Having got that out of the way I thought I’d conclude this piece with a brief examination of why it is that low interaction games managed to garner a semi-abusive tag from those who dislike them. Well I’ve touched on one already - the division in taste between high and low interaction games is probably one of the deepest in gaming. If you like lightweight family Eurogames, you’re not going to want high interaction games that cause conflict, strife and recrimination. If you like deeply mathematical euros and abstracts, then lots of interaction is just going to be too much chaos and disruption for all the hard work you’re putting in. If you do like high interaction games then almost anything else is going to seem tame, dull and possibly even anti-social from your point of view. It’s not an insurmountable divide: even the most hardcore wargamer is probably going to want a copy of Kingsburg or somesuch to play during family time. But the two sides are clearly going to have a hard time appreciating each others position.

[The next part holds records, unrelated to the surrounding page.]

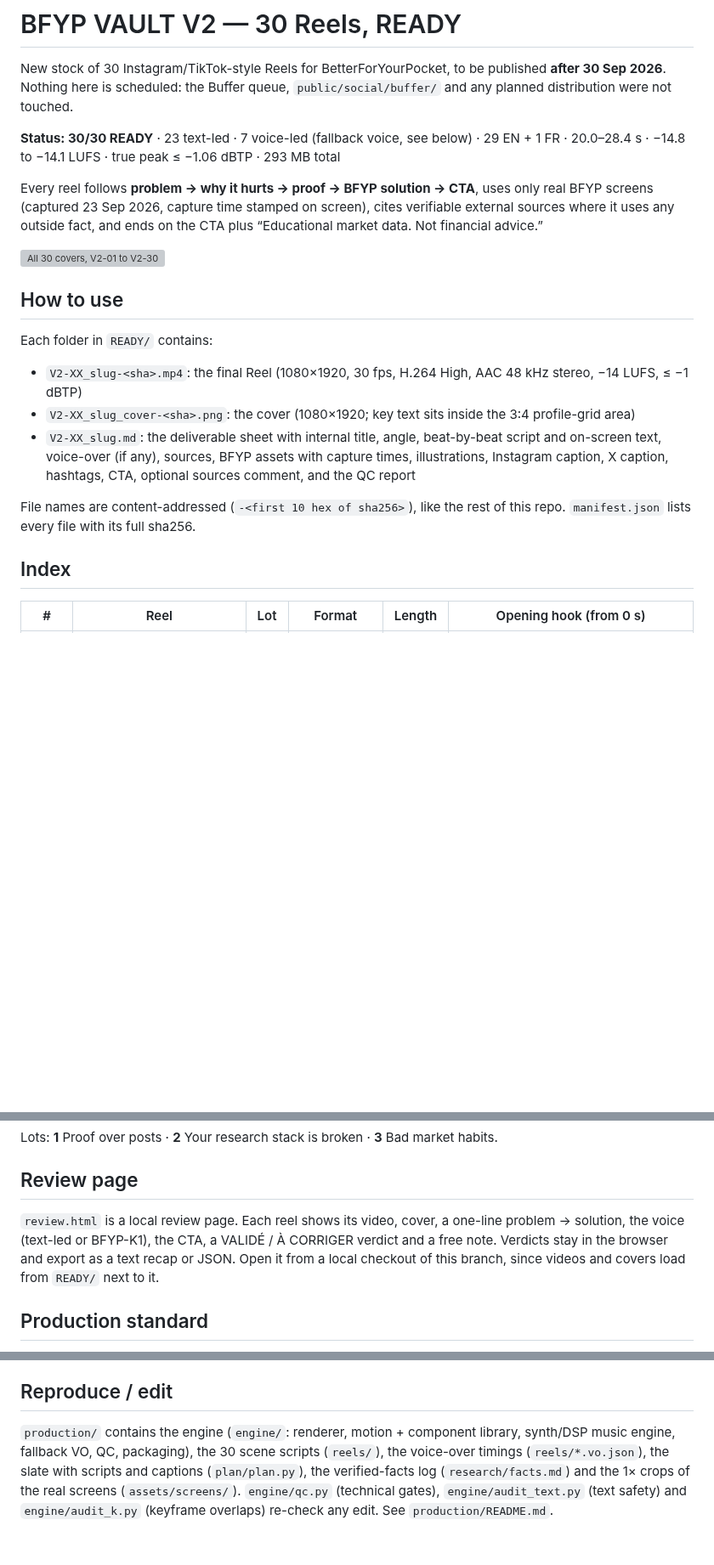
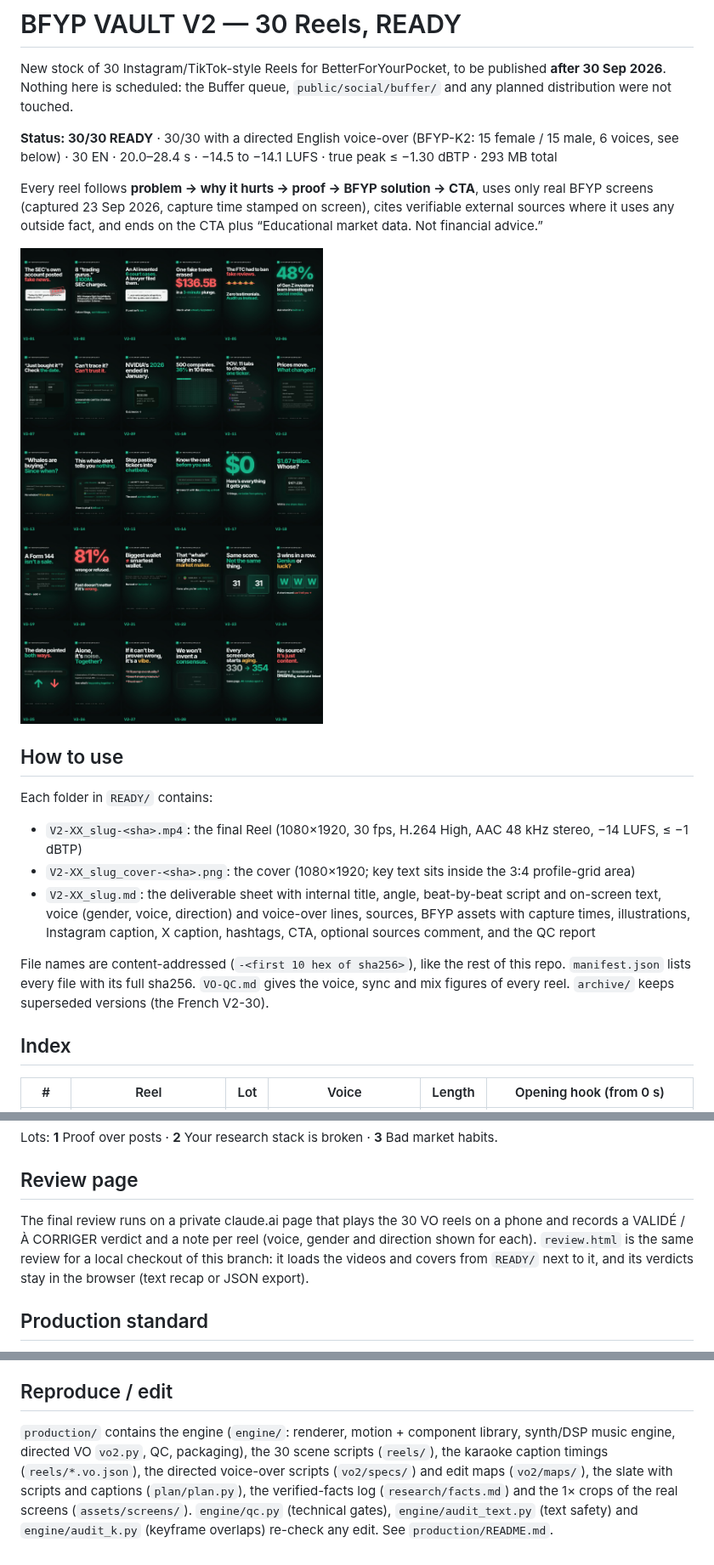
Before and after one commit to samimellalpro/bfyp-social-media, a Markdown page: vault-v2/README.md, 3 parts joined by grey strips. Shown at 85% size. Rendered like a GitHub page; pictures changed too: vault-v2/covers_overview-d2b0f4d8ce.jpg (added); blank space fills up the shorter version; grey boxes are pictures that could not be loaded.

```diff
--- a/vault-v2/README.md
+++ b/vault-v2/README.md
@@ -2,11 +2,11 @@
 
 New stock of 30 Instagram/TikTok-style Reels for BetterForYourPocket, to be published **after 30 Sep 2026**. Nothing here is scheduled: the Buffer queue, `public/social/buffer/` and any planned distribution were not touched.
 
-**Status: 30/30 READY** · 23 text-led · 7 voice-led (fallback voice, see below) · 29 EN + 1 FR · 20.0–28.4 s · −14.8 to −14.1 LUFS · true peak ≤ −1.06 dBTP · 293 MB total
+**Status: 30/30 READY** · 30/30 with a directed English voice-over (BFYP-K2: 15 female / 15 male, 6 voices, see below) · 30 EN · 20.0–28.4 s · −14.5 to −14.1 LUFS · true peak ≤ −1.30 dBTP · 293 MB total
 
 Every reel follows **problem → why it hurts → proof → BFYP solution → CTA**, uses only real BFYP screens (captured 23 Sep 2026, capture time stamped on screen), cites verifiable external sources where it uses any outside fact, and ends on the CTA plus “Educational market data. Not financial advice.”
 
-![All 30 covers, V2-01 to V2-30](covers_overview-86c322a641.jpg)
+![All 30 covers, V2-01 to V2-30](covers_overview-d2b0f4d8ce.jpg)
 
 ## How to use
 
@@ -14,11 +14,11 @@ Each folder in `READY/` contains:
 
 - `V2-XX_slug-<sha>.mp4`: the final Reel (1080×1920, 30 fps, H.264 High, AAC 48 kHz stereo, −14 LUFS, ≤ −1 dBTP)
 - `V2-XX_slug_cover-<sha>.png`: the cover (1080×1920; key text sits inside the 3:4 profile-grid area)
-- `V2-XX_slug.md`: the deliverable sheet with internal title, angle, beat-by-beat script and on-screen text, voice-over (if any), sources, BFYP assets with capture times, illustrations, Instagram caption, X caption, hashtags, CTA, optional sources comment, and the QC report
+- `V2-XX_slug.md`: the deliverable sheet with internal title, angle, beat-by-beat script and on-screen text, voice (gender, voice, direction) and voice-over lines, sources, BFYP assets with capture times, illustrations, Instagram caption, X caption, hashtags, CTA, optional sources comment, and the QC report
 
-File names are content-addressed (`-<first 10 hex of sha256>`), like the rest of this repo. `manifest.json` lists every file with its full sha256.
+File names are content-addressed (`-<first 10 hex of sha256>`), like the rest of this repo. `manifest.json` lists every file with its full sha256. `VO-QC.md` gives the voice, sync and mix figures of every reel. `archive/` keeps superseded versions (the French V2-30).
 
 ## Index
 
-| # | Reel | Lot | Format | Length | Opening hook (from 0 s) |
+| # | Reel | Lot | Voice | Length | Opening hook (from 0 s) |
 |---|---|---|---|---:|---|
@@ -57,7 +57,7 @@ Lots: **1** Proof over posts · **2** Your research stack is broken · **3** Bad
 
 ## Review page
 
-`review.html` is a local review page. Each reel shows its video, cover, a one-line problem → solution, the voice (text-led or BFYP-K1), the CTA, a VALIDÉ / À CORRIGER verdict and a free note. Verdicts stay in the browser and export as a text recap or JSON. Open it from a local checkout of this branch, since videos and covers load from `READY/` next to it.
+The final review runs on a private claude.ai page that plays the 30 VO reels on a phone and records a VALIDÉ / À CORRIGER verdict and a note per reel (voice, gender and direction shown for each). `review.html` is the same review for a local checkout of this branch: it loads the videos and covers from `READY/` next to it, and its verdicts stay in the browser (text recap or JSON export).
 
 ## Production standard
 
@@ -105,4 +121,4 @@ The end card of these reels says “AI voice” (honest disclosure, still accura
 
 ## Reproduce / edit
 
-`production/` contains the engine (`engine/`: renderer, motion + component library, synth/DSP music engine, fallback VO, QC, packaging), the 30 scene scripts (`reels/`), the voice-over timings (`reels/*.vo.json`), the slate with scripts and captions (`plan/plan.py`), the verified-facts log (`research/facts.md`) and the 1× crops of the real screens (`assets/screens/`). `engine/qc.py` (technical gates), `engine/audit_text.py` (text safety) and `engine/audit_k.py` (keyframe overlaps) re-check any edit. See `production/README.md`.
+`production/` contains the engine (`engine/`: renderer, motion + component library, synth/DSP music engine, directed VO `vo2.py`, QC, packaging), the 30 scene scripts (`reels/`), the karaoke caption timings (`reels/*.vo.json`), the directed voice-over scripts (`vo2/specs/`) and edit maps (`vo2/maps/`), the slate with scripts and captions (`plan/plan.py`), the verified-facts log (`research/facts.md`) and the 1× crops of the real screens (`assets/screens/`). `engine/qc.py` (technical gates), `engine/audit_text.py` (text safety) and `engine/audit_k.py` (keyframe overlaps) re-check any edit. See `production/README.md`.
```
Also changed, not shown: other parts of vault-v2/README.md (+52 -36 lines), vault-v2/VO-QC.md (added, +40 -0 lines), 2 other files.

At the risk of sounding like a broken record, I’m going to assign the other portion of the blame to this split to the limitations and over-exploitation of various low interaction mechanics. Low interaction games almost necessarily have very limited decision trees. There are rare exceptions, and RftG is one such, and that’s part of the reason I like it. But with a limited decision tree there almost always comes a correspondingly limited shelf-life. So it’s unfortunate that legions of these games make up a goodly proportion of the endless game churn that makes up the cult of the new which I so deplore. Far too many of these games look like faceless clones to me. I recognise that there are similar arguments from the other side of the divide, such as the one which says all negotiation metagame games are effectively the same but I’ve disabused that notion in the past. Besides which there are plenty of high interaction games that either don’t feature or seriously limit the impact of negotiation to make it a charge that really sticks, especially weighed up against the huge amount of extra variability these sorts of games offer. Games such as Race and Agricola have demonstrated that low-interaction games don’t need to have limited options, nor that they all need to look the same. If fans of these games are fed up with the pejorative connotations of “multi-player solitaire” the answer is to go looking for better takes on the genre as much as it is to change the language used to describe them.
Matt will be away (again) next week, so no article I'm afraid.
Matt is the founder of Fortress: Ameritrash. He is also a regular columnist for Board Game News.